BEGIN

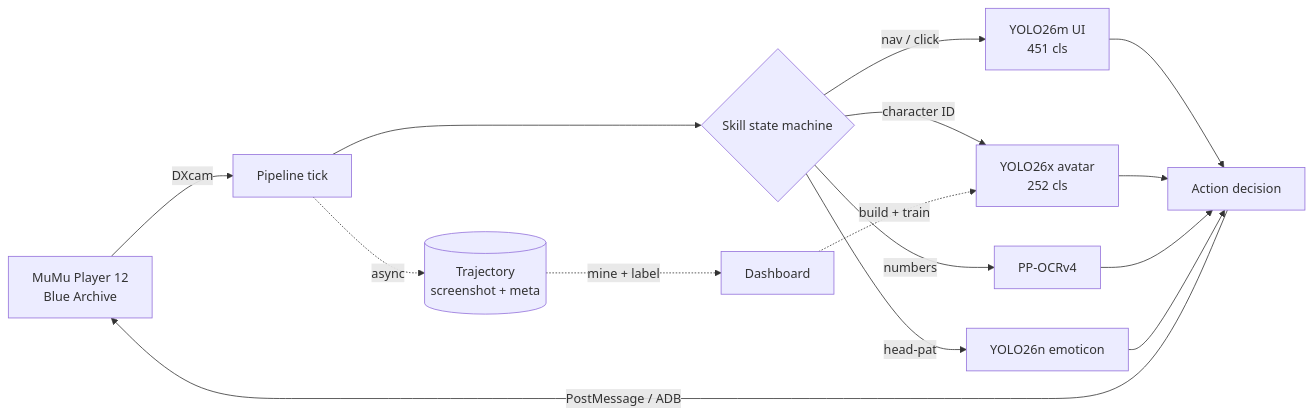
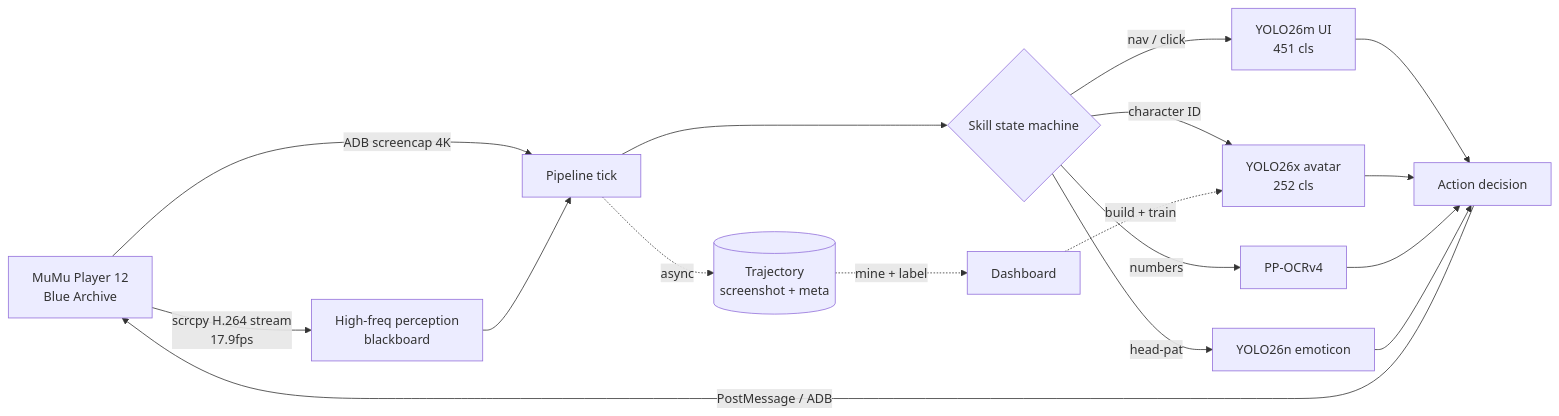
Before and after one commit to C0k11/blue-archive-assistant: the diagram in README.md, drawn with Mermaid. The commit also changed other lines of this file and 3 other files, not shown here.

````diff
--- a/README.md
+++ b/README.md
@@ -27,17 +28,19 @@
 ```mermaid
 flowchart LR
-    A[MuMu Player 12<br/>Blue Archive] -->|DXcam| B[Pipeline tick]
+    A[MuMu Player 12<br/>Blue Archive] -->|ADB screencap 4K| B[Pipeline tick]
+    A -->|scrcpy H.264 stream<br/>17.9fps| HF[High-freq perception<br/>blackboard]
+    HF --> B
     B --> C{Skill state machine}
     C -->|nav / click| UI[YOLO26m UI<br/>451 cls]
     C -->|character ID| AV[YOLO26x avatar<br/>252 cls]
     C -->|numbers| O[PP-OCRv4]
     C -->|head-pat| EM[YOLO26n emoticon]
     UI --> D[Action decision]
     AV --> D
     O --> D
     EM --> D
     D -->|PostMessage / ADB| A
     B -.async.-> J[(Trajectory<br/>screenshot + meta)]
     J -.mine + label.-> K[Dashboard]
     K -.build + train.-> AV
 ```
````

END
BEGIN

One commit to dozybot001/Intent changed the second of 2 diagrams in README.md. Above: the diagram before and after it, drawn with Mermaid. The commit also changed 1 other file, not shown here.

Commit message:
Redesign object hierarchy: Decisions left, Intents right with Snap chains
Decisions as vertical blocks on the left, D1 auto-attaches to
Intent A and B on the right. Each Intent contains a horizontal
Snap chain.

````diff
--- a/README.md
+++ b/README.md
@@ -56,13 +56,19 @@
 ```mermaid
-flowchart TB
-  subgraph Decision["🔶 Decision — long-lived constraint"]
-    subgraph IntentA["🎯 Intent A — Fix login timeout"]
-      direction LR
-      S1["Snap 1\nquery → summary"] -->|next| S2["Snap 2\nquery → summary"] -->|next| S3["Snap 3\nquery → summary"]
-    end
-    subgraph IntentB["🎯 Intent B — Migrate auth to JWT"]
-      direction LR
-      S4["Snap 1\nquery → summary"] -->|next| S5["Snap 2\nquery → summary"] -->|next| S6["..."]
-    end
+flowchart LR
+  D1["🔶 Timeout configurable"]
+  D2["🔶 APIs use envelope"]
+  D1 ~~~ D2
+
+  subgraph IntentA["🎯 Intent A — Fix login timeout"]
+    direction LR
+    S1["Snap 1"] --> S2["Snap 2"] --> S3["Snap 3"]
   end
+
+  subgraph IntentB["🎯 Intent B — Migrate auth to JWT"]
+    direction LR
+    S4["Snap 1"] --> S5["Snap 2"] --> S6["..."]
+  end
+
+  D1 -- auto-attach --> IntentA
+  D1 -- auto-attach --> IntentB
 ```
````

END
BEGIN

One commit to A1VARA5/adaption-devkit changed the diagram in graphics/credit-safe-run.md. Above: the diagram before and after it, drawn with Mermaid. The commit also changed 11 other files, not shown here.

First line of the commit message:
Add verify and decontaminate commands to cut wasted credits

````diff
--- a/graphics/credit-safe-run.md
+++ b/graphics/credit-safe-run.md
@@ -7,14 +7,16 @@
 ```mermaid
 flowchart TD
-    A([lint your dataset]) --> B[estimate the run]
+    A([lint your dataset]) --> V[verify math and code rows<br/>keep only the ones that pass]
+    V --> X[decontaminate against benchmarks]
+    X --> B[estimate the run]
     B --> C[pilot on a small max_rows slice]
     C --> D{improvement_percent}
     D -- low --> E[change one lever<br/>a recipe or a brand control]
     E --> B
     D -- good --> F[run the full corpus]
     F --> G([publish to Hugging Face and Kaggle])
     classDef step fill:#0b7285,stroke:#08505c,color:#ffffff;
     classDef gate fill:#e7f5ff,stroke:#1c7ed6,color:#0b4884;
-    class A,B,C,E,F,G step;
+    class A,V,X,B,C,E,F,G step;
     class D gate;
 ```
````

END

WORK INSTRUCTIONS:
From the records given above, copy all lines containing "IntentA".

ANSWER SPACE:
-    subgraph IntentA["🎯 Intent A — Fix login timeout"]
+  subgraph IntentA["🎯 Intent A — Fix login timeout"]
+  D1 -- auto-attach --> IntentA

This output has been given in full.